>>>>>

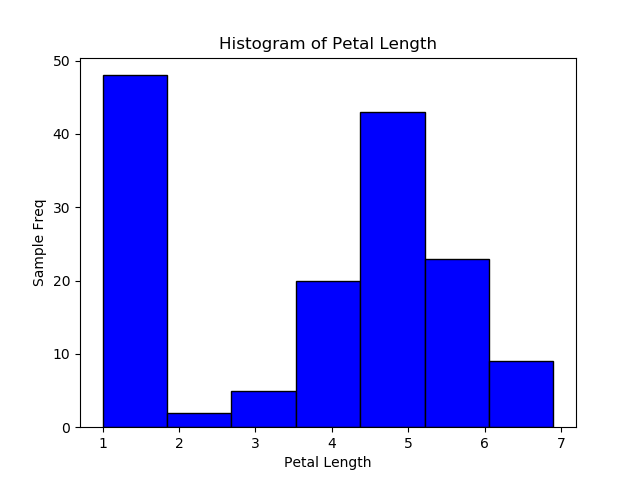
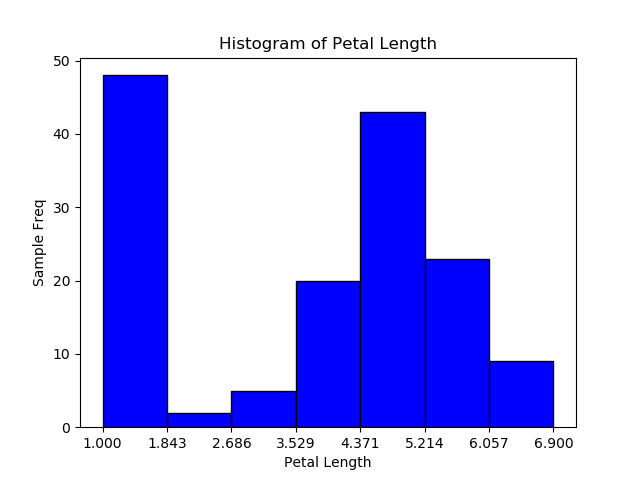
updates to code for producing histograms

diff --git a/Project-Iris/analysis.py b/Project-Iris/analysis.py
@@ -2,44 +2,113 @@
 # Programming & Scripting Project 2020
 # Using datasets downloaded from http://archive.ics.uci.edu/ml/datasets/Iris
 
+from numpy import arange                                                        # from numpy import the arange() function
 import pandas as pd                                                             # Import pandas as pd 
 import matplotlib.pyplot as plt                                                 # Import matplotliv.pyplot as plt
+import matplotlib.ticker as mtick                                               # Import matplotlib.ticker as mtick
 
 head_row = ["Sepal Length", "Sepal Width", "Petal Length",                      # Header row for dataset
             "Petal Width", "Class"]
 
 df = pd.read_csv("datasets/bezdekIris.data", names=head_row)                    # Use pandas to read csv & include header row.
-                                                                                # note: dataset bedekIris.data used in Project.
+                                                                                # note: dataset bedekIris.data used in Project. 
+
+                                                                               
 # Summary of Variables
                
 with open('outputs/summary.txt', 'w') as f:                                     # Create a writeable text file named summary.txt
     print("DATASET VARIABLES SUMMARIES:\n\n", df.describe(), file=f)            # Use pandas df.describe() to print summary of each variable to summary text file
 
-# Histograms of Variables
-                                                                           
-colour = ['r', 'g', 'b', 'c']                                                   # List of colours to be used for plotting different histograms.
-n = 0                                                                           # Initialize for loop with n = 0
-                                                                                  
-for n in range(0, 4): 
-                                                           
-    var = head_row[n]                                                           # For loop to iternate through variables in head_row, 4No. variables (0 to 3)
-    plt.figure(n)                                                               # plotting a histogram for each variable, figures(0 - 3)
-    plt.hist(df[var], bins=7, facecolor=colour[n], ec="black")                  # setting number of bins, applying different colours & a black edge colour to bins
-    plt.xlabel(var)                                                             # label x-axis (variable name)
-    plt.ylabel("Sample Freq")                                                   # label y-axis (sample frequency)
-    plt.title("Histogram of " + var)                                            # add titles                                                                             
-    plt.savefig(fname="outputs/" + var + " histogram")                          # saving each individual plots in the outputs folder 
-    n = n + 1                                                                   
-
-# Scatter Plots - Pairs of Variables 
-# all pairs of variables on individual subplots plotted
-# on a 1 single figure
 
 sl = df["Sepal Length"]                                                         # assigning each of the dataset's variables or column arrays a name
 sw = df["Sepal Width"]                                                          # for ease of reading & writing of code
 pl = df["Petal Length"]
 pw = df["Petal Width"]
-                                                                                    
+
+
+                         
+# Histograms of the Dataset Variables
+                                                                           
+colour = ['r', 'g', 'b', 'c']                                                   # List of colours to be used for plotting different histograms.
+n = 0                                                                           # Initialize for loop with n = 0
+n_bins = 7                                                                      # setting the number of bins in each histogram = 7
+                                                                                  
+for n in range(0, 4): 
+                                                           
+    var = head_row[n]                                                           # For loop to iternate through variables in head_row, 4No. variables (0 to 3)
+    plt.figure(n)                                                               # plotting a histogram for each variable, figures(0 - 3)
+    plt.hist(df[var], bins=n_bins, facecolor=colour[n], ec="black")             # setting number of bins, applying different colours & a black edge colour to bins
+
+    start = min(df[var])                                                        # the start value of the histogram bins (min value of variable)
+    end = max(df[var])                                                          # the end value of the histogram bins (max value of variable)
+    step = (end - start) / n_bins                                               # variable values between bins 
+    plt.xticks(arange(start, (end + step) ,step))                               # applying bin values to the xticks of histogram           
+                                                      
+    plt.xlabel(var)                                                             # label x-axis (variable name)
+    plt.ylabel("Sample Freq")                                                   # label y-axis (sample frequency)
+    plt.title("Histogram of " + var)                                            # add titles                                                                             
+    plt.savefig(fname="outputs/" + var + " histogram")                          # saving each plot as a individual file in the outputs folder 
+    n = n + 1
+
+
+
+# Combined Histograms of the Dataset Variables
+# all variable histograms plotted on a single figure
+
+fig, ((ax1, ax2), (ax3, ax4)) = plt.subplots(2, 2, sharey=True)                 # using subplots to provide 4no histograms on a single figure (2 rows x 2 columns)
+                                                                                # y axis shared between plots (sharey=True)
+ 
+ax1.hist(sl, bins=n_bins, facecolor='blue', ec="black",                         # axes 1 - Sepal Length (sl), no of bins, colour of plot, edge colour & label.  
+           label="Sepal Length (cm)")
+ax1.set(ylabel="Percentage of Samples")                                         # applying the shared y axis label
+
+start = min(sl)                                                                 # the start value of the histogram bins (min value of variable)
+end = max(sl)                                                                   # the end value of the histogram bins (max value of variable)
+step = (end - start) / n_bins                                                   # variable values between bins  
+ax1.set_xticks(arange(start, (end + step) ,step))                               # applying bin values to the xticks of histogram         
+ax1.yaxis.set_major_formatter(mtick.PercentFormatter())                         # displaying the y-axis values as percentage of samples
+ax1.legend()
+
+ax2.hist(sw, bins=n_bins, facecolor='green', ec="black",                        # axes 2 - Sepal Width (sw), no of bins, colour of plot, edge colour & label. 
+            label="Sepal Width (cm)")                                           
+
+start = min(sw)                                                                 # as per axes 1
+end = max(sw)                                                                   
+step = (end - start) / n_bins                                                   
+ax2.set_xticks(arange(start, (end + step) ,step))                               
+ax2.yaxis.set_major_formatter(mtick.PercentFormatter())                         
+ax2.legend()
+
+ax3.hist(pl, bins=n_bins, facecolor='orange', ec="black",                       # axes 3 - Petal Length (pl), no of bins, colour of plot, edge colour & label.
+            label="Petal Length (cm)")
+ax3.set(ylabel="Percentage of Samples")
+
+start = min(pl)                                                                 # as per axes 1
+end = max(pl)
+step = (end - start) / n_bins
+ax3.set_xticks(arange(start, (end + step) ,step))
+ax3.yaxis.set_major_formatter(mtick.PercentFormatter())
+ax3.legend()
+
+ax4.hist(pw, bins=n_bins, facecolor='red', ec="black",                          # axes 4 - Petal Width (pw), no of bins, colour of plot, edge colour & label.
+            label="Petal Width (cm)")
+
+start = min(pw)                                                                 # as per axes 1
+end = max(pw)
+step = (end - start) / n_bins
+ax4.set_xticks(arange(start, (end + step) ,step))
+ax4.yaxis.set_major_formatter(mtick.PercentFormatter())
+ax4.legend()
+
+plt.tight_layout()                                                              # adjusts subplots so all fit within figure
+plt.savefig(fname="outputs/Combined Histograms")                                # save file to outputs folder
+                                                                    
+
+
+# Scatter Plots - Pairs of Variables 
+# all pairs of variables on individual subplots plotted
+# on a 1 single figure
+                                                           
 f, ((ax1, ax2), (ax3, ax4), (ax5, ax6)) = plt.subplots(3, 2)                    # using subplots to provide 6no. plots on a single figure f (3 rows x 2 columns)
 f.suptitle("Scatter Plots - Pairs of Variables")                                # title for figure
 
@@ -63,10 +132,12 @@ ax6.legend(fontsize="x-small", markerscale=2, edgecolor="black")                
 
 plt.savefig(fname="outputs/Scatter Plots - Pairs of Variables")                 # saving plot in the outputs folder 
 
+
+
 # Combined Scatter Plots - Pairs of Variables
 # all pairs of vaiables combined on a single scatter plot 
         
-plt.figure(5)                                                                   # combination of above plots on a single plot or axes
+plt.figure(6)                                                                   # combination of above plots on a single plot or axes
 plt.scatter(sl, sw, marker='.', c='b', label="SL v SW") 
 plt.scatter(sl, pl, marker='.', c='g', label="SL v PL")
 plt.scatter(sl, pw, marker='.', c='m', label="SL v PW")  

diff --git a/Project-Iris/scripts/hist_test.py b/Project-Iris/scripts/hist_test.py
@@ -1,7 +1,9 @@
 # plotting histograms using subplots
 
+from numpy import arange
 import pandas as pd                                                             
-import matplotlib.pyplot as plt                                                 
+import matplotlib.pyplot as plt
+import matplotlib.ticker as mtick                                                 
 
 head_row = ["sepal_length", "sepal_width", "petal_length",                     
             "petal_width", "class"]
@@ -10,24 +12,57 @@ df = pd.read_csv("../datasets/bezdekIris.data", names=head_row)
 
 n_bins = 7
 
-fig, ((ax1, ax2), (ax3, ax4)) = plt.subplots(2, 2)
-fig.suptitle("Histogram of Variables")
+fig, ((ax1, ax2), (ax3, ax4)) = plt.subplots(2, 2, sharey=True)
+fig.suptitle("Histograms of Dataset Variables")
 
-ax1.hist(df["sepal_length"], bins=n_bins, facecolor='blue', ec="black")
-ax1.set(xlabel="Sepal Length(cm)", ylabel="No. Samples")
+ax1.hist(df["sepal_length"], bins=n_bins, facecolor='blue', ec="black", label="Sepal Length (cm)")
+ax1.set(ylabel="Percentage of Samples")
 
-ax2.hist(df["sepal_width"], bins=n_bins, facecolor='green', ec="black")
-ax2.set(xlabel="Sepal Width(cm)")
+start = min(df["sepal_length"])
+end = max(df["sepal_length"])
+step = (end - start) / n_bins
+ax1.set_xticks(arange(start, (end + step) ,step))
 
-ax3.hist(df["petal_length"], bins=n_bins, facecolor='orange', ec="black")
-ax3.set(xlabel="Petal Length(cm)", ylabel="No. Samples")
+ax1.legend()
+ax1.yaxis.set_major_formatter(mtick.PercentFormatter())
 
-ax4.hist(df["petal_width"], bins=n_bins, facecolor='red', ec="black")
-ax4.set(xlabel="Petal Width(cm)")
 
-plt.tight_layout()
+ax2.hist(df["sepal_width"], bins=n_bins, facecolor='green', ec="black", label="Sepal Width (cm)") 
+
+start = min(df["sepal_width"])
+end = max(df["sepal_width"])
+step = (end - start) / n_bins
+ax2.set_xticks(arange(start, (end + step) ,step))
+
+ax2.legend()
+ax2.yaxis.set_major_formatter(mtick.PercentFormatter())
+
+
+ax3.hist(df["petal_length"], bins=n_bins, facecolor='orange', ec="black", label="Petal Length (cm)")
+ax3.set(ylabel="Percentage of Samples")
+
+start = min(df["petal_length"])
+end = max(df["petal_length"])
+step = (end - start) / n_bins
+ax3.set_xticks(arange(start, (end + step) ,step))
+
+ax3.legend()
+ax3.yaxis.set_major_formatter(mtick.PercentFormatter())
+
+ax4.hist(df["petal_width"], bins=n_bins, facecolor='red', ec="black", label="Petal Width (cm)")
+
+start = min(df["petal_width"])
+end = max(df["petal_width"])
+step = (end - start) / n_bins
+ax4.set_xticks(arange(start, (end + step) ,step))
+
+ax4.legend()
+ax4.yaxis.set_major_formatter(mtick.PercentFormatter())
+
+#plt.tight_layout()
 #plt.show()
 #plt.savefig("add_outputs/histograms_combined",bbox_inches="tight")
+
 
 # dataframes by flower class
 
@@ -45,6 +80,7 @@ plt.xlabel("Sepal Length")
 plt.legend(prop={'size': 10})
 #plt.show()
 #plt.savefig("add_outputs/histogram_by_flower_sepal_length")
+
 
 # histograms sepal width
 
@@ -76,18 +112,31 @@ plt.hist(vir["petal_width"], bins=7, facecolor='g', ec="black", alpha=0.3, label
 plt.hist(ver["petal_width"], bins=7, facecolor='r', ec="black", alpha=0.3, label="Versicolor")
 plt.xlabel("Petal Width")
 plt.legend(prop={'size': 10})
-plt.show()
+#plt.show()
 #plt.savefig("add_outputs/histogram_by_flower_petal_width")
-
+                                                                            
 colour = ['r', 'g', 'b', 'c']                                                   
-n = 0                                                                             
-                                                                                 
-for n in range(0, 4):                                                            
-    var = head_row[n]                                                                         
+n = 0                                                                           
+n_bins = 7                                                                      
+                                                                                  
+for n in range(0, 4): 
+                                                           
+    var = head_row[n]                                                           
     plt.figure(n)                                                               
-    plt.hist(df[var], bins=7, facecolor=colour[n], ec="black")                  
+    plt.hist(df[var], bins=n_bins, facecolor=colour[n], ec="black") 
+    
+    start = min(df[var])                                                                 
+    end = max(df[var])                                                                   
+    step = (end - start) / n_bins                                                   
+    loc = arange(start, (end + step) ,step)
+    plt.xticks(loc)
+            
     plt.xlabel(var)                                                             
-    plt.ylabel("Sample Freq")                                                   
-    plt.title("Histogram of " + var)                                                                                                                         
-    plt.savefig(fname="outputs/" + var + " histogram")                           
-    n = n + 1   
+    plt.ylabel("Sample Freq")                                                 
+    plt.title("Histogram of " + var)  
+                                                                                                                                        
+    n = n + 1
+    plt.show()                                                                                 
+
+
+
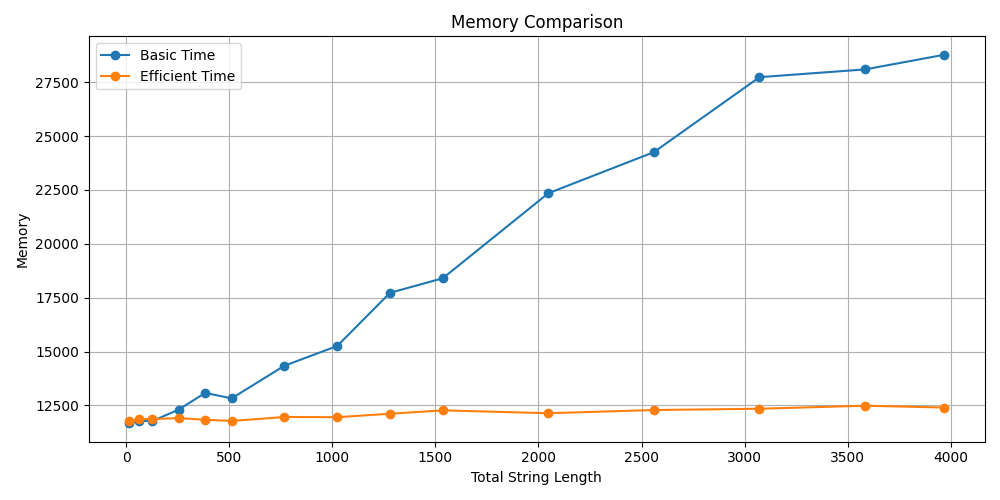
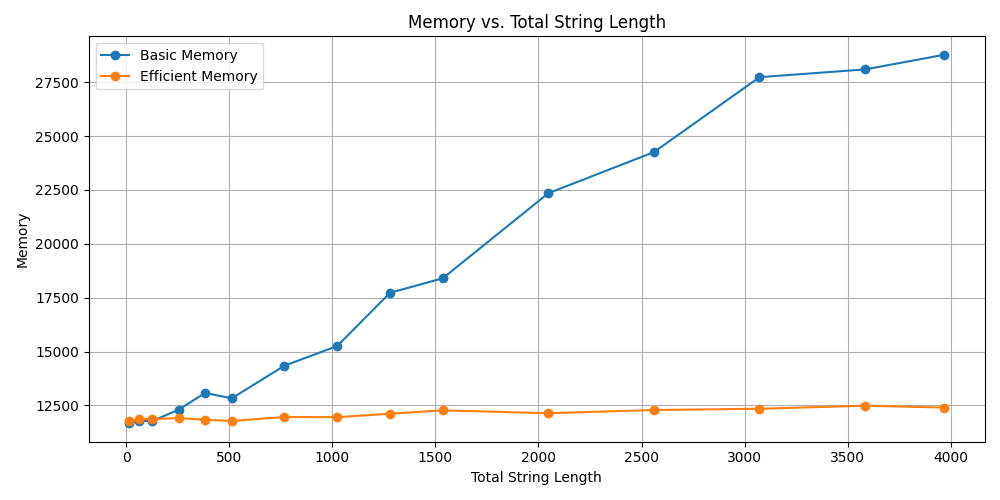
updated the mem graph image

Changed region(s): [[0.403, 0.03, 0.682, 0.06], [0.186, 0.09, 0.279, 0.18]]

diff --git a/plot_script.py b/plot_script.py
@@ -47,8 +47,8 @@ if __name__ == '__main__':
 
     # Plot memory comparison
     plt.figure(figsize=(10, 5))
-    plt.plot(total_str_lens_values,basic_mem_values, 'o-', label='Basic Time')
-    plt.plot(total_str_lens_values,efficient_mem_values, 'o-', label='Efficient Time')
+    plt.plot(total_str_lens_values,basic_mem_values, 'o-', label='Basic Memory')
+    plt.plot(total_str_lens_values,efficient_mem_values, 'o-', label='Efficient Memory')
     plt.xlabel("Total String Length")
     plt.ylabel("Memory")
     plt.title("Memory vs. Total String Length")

<<<<<

_TASK DIRECTIONS_. If a line in the entries above includes "ylabel", count it; report the total alone.

_ANSWER TO THIS EXERCISE_. 11